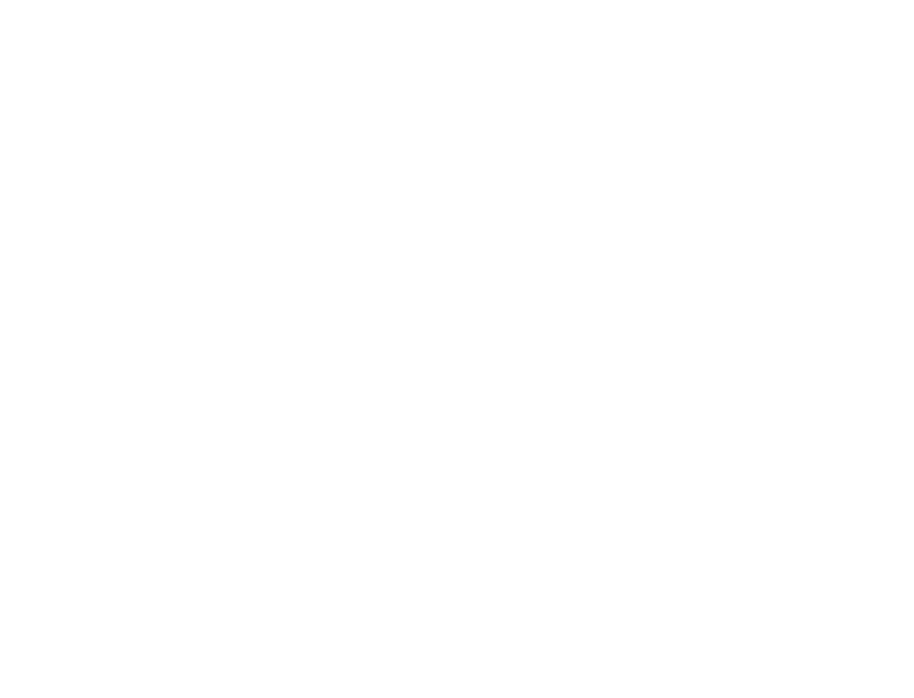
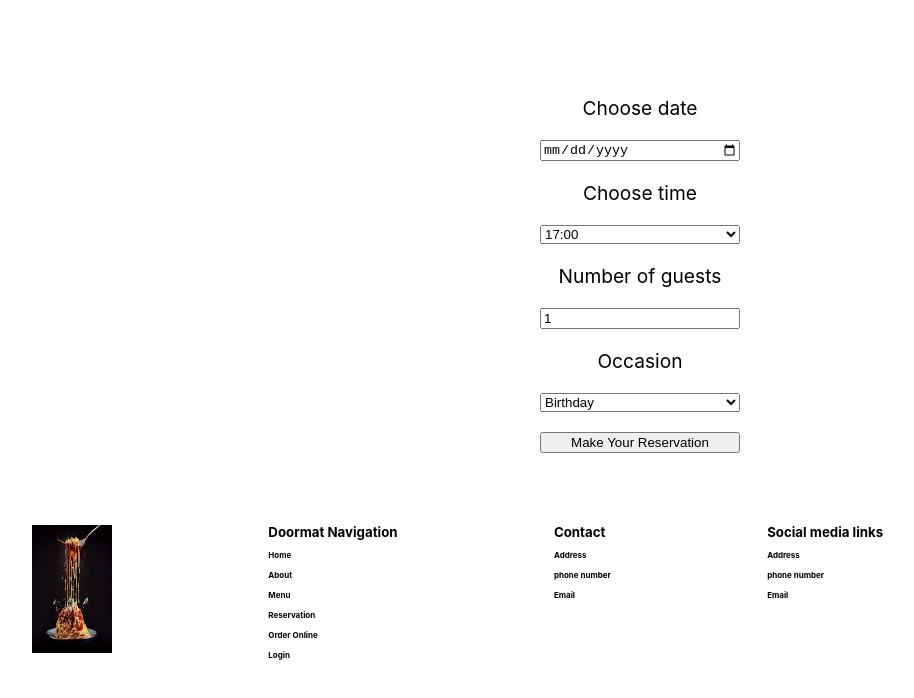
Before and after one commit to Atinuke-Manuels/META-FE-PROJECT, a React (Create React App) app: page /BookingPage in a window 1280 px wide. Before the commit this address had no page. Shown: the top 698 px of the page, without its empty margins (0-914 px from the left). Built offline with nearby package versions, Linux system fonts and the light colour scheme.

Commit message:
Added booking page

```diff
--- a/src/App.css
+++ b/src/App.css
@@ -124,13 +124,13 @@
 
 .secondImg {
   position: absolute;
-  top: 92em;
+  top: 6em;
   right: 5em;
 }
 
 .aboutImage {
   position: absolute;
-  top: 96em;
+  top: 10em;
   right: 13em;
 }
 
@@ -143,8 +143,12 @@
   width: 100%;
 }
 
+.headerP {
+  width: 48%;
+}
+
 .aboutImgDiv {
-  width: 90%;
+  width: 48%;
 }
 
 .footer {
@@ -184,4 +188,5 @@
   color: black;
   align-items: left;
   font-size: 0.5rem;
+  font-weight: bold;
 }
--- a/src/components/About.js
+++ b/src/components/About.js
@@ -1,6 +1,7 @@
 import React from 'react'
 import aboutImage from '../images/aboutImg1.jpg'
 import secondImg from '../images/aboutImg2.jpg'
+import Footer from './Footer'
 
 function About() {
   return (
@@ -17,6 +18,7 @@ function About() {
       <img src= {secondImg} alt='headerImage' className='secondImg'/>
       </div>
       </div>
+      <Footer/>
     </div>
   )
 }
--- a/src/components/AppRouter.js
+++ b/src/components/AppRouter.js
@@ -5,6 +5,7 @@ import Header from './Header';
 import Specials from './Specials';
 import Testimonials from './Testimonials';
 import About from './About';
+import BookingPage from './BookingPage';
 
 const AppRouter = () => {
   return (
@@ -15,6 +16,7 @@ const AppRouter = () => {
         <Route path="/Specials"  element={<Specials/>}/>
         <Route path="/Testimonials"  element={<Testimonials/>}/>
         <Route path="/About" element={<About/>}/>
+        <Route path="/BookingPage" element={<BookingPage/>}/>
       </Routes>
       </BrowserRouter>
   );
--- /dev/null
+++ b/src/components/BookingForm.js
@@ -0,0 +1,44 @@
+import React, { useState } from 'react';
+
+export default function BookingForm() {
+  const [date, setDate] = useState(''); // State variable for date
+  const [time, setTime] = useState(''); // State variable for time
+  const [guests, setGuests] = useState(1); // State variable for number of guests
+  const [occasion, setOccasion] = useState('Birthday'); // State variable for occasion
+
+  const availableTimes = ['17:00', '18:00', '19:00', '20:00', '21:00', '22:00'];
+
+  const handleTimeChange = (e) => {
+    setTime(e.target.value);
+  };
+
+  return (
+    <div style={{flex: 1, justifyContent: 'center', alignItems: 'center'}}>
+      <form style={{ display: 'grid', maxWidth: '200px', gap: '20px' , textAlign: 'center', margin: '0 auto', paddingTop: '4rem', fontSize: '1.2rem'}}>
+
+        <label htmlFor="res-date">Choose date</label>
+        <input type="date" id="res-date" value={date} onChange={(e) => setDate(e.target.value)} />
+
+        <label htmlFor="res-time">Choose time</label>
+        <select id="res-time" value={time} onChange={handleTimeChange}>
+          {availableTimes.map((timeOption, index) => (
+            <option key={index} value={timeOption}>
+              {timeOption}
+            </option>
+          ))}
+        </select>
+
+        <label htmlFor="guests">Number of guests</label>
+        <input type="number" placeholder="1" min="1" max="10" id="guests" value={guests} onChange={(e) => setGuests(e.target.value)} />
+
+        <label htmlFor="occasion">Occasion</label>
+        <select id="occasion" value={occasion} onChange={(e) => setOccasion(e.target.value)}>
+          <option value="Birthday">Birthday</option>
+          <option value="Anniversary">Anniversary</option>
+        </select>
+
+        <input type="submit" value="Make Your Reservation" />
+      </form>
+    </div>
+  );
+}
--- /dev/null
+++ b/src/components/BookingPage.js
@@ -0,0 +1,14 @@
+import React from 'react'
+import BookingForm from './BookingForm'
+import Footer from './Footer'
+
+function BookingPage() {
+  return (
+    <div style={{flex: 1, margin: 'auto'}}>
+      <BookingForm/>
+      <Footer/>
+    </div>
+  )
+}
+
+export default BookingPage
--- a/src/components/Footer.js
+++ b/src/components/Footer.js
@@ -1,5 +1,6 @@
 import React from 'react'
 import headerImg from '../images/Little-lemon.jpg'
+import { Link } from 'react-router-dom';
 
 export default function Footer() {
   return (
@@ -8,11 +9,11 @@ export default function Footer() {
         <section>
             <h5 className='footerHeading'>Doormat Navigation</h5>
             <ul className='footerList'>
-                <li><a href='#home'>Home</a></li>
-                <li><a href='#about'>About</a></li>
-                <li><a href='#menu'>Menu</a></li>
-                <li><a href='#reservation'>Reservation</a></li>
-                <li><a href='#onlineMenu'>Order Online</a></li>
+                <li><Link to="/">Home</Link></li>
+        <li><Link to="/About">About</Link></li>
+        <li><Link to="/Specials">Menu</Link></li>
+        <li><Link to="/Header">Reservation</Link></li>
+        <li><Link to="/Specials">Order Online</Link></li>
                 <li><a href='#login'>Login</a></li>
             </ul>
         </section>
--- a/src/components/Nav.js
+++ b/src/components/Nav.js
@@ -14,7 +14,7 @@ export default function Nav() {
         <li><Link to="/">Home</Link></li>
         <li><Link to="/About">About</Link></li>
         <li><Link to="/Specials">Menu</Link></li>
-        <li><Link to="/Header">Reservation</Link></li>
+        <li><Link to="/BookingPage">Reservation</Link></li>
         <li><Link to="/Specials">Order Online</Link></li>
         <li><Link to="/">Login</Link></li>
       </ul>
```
++++++++++++++++++++
Return the total number of lines in the records that contain "style", without any explanation.

3